PROVIDENCE, R.I. (WPRI) — A businessman was arrested in Georgia, after investigators said he faked his own death to avoid prosecution after fraudulently receiving CARES Act funds.
David Staveley, 52, of Andover, Mass. was arrested Thursday by the U.S. Marshals Service in Alpharetta, Georgia.
On May 5, Staveley, along with David Butziger, 51, of Warwick, were arrested after filing fraudulent loan applications seeking more than $500,000 of COVID-19 relief funds. They were the first two in the nation charged in such a crime In the United States.
Staveley was later released on the $10,000 bonds with GPS monitoring.

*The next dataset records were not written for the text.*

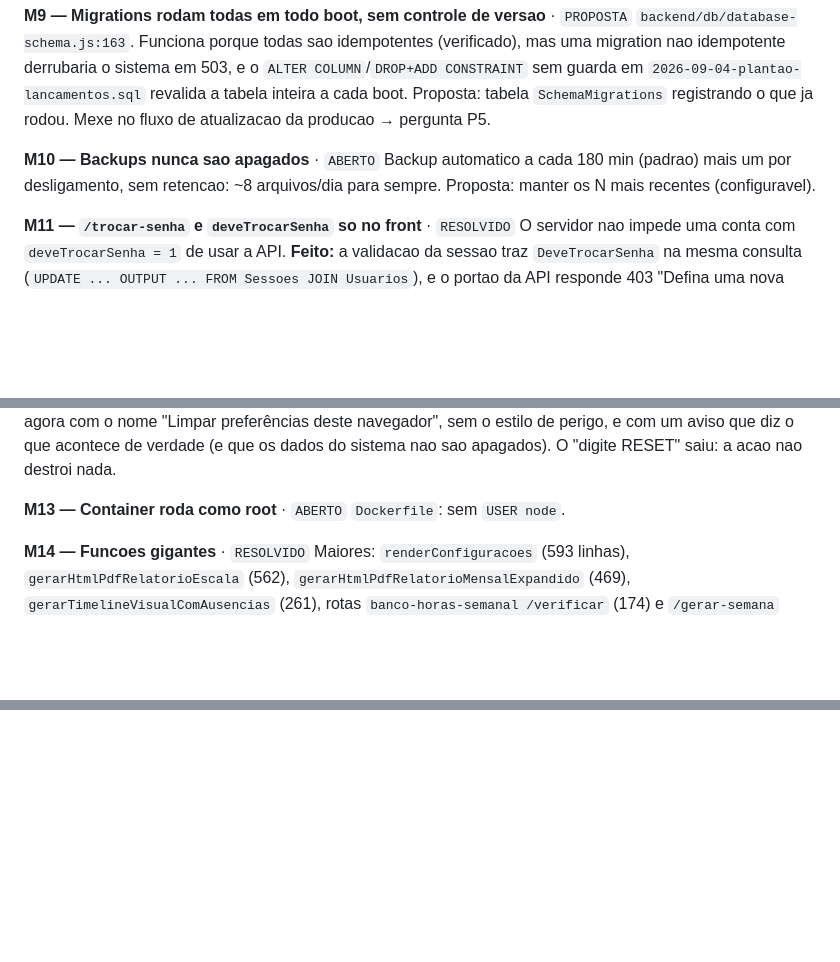
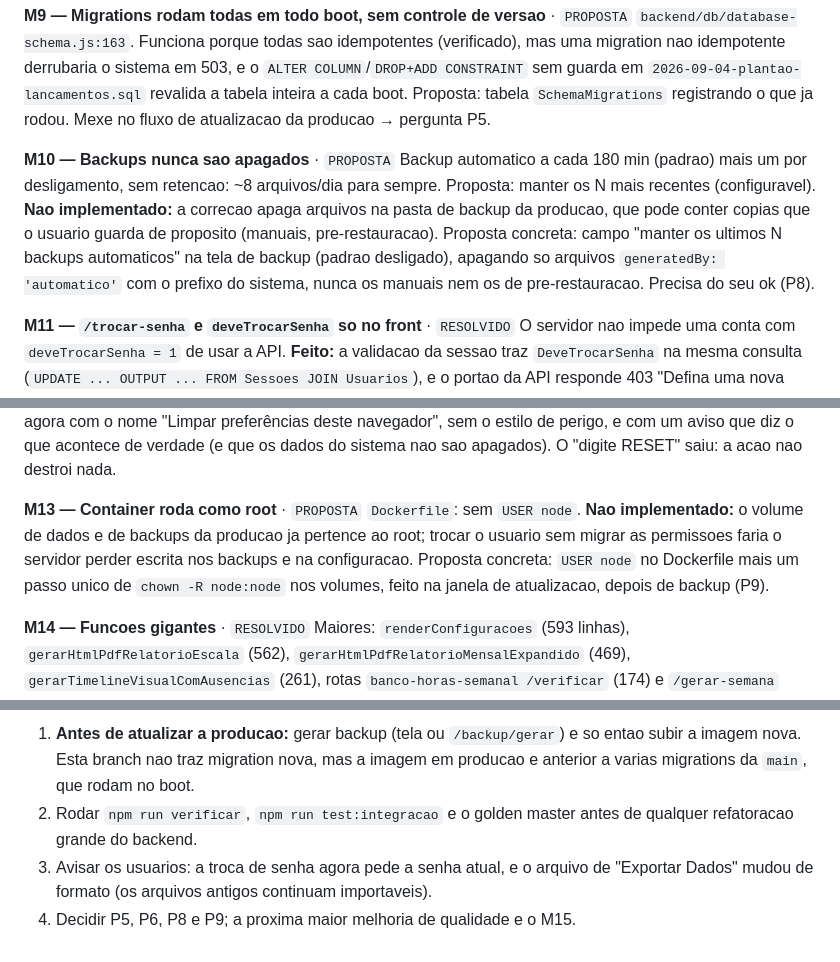
Before and after one commit to Fernando-Maffei/software-escalas, a Markdown page: AUDITORIA.md, 3 parts joined by grey strips. GitHub-like rendering; blank space fills up the shorter version.

```diff
--- a/AUDITORIA.md
+++ b/AUDITORIA.md
@@ -356,9 +356,14 @@ o `ALTER COLUMN`/`DROP+ADD CONSTRAINT` sem guarda em
 Proposta: tabela `SchemaMigrations` registrando o que ja rodou. Mexe no fluxo de
 atualizacao da producao → pergunta P5.
 
-**M10 — Backups nunca sao apagados** · `ABERTO`
+**M10 — Backups nunca sao apagados** · `PROPOSTA`
 Backup automatico a cada 180 min (padrao) mais um por desligamento, sem
 retencao: ~8 arquivos/dia para sempre. Proposta: manter os N mais recentes (configuravel).
+**Nao implementado:** a correcao apaga arquivos na pasta de backup da producao,
+que pode conter copias que o usuario guarda de proposito (manuais, pre-restauracao).
+Proposta concreta: campo "manter os ultimos N backups automaticos" na tela de
+backup (padrao desligado), apagando so arquivos `generatedBy: 'automatico'` com o
+prefixo do sistema, nunca os manuais nem os de pre-restauracao. Precisa do seu ok (P8).
 
 **M11 — `/trocar-senha` e `deveTrocarSenha` so no front** · `RESOLVIDO`
 O servidor nao impede uma conta com `deveTrocarSenha = 1` de usar a API.
@@ -378,8 +383,13 @@ preferencias deste navegador"); a funcao continua.
 diz o que acontece de verdade (e que os dados do sistema nao sao apagados). O
 "digite RESET" saiu: a acao nao destroi nada.
 
-**M13 — Container roda como root** · `ABERTO`
+**M13 — Container roda como root** · `PROPOSTA`
 `Dockerfile`: sem `USER node`.
+**Nao implementado:** o volume de dados e de backups da producao ja pertence ao
+root; trocar o usuario sem migrar as permissoes faria o servidor perder escrita
+nos backups e na configuracao. Proposta concreta: `USER node` no Dockerfile mais
+um passo unico de `chown -R node:node` nos volumes, feito na janela de
+atualizacao, depois de backup (P9).
 
 **M14 — Funcoes gigantes** · `RESOLVIDO`
 Maiores: `renderConfiguracoes` (593 linhas), `gerarHtmlPdfRelatorioEscala` (562),
@@ -596,0 +653,8 @@ migrations pendentes em producao so depois de backup.
+1. **Antes de atualizar a producao:** gerar backup (tela ou `/backup/gerar`) e so
+   entao subir a imagem nova. Esta branch nao traz migration nova, mas a imagem
+   em producao e anterior a varias migrations da `main`, que rodam no boot.
+2. Rodar `npm run verificar`, `npm run test:integracao` e o golden master
+   antes de qualquer refatoracao grande do backend.
+3. Avisar os usuarios: a troca de senha agora pede a senha atual, e o arquivo de
+   "Exportar Dados" mudou de formato (os arquivos antigos continuam importaveis).
+4. Decidir P5, P6, P8 e P9; a proxima maior melhoria de qualidade e o M15.
```
Also changed, not shown: other parts of AUDITORIA.md (+63 -17 lines).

Weeks later on May 26, the U.S. Probation Office in Rhode Island received an alert that his GPS monitor had been removed.
In June, Staveley’s vehicle was found near a beach in Quincy, Mass., with the doors unlocked and the keys in the ignition. His wallet, credit cards and driver’s license were also found inside the vehicle, in addition to a typed and signed suicide note, according the U.S. Marshals Service.

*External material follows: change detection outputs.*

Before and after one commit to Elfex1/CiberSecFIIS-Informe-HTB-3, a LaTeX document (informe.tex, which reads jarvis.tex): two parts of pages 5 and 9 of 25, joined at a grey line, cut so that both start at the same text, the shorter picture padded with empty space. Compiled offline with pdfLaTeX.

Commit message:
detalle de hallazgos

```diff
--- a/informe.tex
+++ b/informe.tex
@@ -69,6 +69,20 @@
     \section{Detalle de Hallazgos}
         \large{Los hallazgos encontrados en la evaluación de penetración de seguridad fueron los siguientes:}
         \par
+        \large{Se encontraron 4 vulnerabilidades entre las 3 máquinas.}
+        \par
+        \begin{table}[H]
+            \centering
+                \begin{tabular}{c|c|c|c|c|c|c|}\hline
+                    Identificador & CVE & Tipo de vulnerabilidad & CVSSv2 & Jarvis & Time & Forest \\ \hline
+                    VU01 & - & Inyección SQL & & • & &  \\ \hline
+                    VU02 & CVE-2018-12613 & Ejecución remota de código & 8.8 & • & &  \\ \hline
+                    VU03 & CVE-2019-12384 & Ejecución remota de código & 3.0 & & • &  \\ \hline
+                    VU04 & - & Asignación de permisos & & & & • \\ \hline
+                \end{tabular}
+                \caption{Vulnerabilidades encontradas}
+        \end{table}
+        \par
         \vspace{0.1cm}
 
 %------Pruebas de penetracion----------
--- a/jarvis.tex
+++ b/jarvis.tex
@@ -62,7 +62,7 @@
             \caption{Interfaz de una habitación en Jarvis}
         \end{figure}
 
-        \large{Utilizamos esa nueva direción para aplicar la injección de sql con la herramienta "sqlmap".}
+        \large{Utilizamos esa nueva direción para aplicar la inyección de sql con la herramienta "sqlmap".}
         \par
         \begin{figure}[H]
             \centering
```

Massachusetts State Police searched the area in an attempt to find the body. No evidence that he committed suicide was found and U.S. Marshals believed that he faked his death and fled the area to avoid prosecution.
U.S. Marshals in Rhode Island later confirmed Staveley was alive and traveled to Tennessee, then to Alpharetta, Georgia using a false identity and driving a minivan with stolen license plates.
On Thursday, The Rhode Island Violent Fugitive Task Force working with the Alpharetta Police Department found Staveley in a minivan with California licenses plates and arrested him.
At the time of his arrest, Staveley had several forms of ID badges with different names on them. He was taken to Atlanta Federal District Court for processing.